About a week ago, the NHS revealed it’s disappointing decision to not fund the HIV prevention drug PrEP.
Now Stephen Fry, who is far from shy when it comes to sharing his views, has slammed their decision to not fund the lifesaving drug. PrEP has an almost 100% success rate of preventing HIV infection from sex, and 70% chance of success from injection.
Stephen said: “I never imagined I would be alive to see the day when a pill was created that could actually prevent HIV. It is remarkable and thrilling to witness so tremendous an achievement, but deeply frustrating in equal measure to discover that our national health service has pointedly refused to provide it to people at significant risk of infection from HIV.”
Stephen is a patron of the charity Terrence Higgins Trust, who work towards the prevention of HIV infection. According to the trust, about seven men per week are infected with HIV.
This number adds up hugely in health costs, as one patient costs the NHS £1 million during their lifetime, assuming they live to old age.
Matthew Hodson, director of gay men’s health charity GMFA, had this to say: “The NHS’s decision not to ever consider commissioning PrEP is both a shock and a disappointment. Each year, thousands of gay men become infected with HIV and many of these infections could be prevented if PrEP was available.”
It becomes even more horrific when you consider that the UK has some of the worst HIV infection rates in Western Europe.
Stephen Fry was far from the only celebrity to call the NHS out on their disappointing decision, as Christian Jessen, an ambassador for National HIV Testing Week, also chimed in.
He said: “There should be no ‘controversy’. This is a drug that works. It will halt HIV, and it is cost-effective. Condom use has prevented tens of thousands of HIV infections and remains a cornerstone of HIV prevention, but it’s not enough on its own.”
Ian Green, Chief Executive of Terrence Higgins Trust, said at the time of their announcement: “Today is a shameful day for HIV prevention. This country used to lead the way in the fight against the HIV epidemic, but today, our national health service has washed its hands of one of the most stunning breakthroughs we’ve seen; a pill which, if taken correctly, is almost 100% effective in preventing HIV. A pill which is already available in America, Canada, France, Kenya and soon to be Australia.”

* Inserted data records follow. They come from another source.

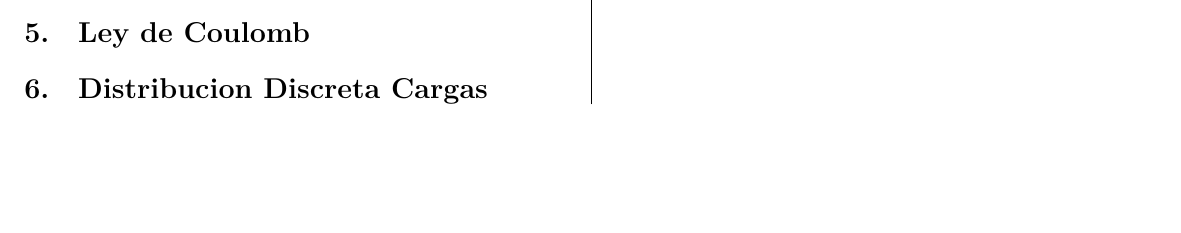
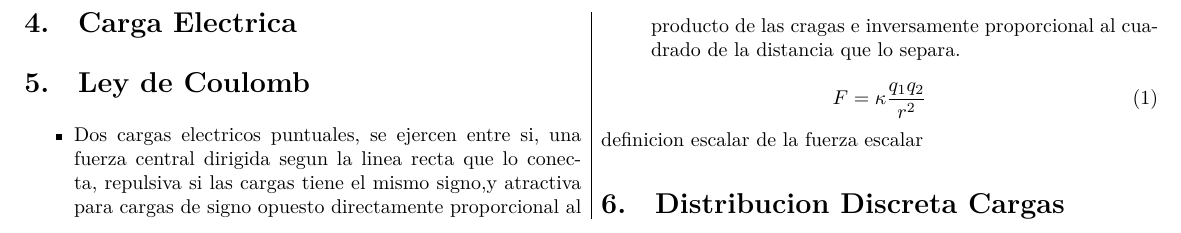
Before and after one commit to josh-l515/physics-III-lectures-notes, a LaTeX document (main.tex, which reads sections/01_chapter_I/01_ley_de_coulomb.tex): part of page 6 of 6, cut at the place of the change, the shorter picture padded with empty space. Compiled offline with XeLaTeX.

Commit message:
Agregando seccion Ley de Coulomb

```diff
--- a/sections/01_chapter_I/01_ley_de_coulomb.tex
+++ b/sections/01_chapter_I/01_ley_de_coulomb.tex
@@ -1 +1,8 @@
 \section{Ley de Coulomb}
+    \begin{itemize}
+        \item Dos cargas electricos puntuales, se ejercen entre si, una fuerza central dirigida segun la linea recta que lo conecta, repulsiva  si las cargas tiene el mismo signo,y atractiva para cargas de signo opuesto directamente proporcional al producto de las cragas e inversamente proporcional al cuadrado de la distancia que lo separa.
+    \end{itemize}
+    \begin{equation}
+        F=\kappa\frac{q_1 q_2}{r^2}
+    \end{equation}
+definicion escalar de la fuerza escalar
```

“How did it come to this? It defies belief that, after 18 months of false hope, delays and u-turns in the battle to see PrEP made available on the NHS to people at high risk of HIV, today we are in a worse position than when we started.It is a mess, and the people who will feel the effects are the 2,500 men who have sex with men who will be needlessly infected with HIV each year in the UK. This figure has not changed in a decade. Who will claim responsibility for the life-long impact this will have on people’s lives?”
“It’s not right that people who know themselves to be at high risk of HIV have to buy PrEP themselves from the internet at considerable personal expense. Many high risk people are living in poverty and they simply cannot afford to protect themselves against HIV. Currently, only those who can afford it are able to access this life-changing treatment, further widening the inequality gap by those most affected by HIV. The battle for PrEP must continue until the day that people at highest risk have access to this groundbreaking pill that will protect them from HIV.”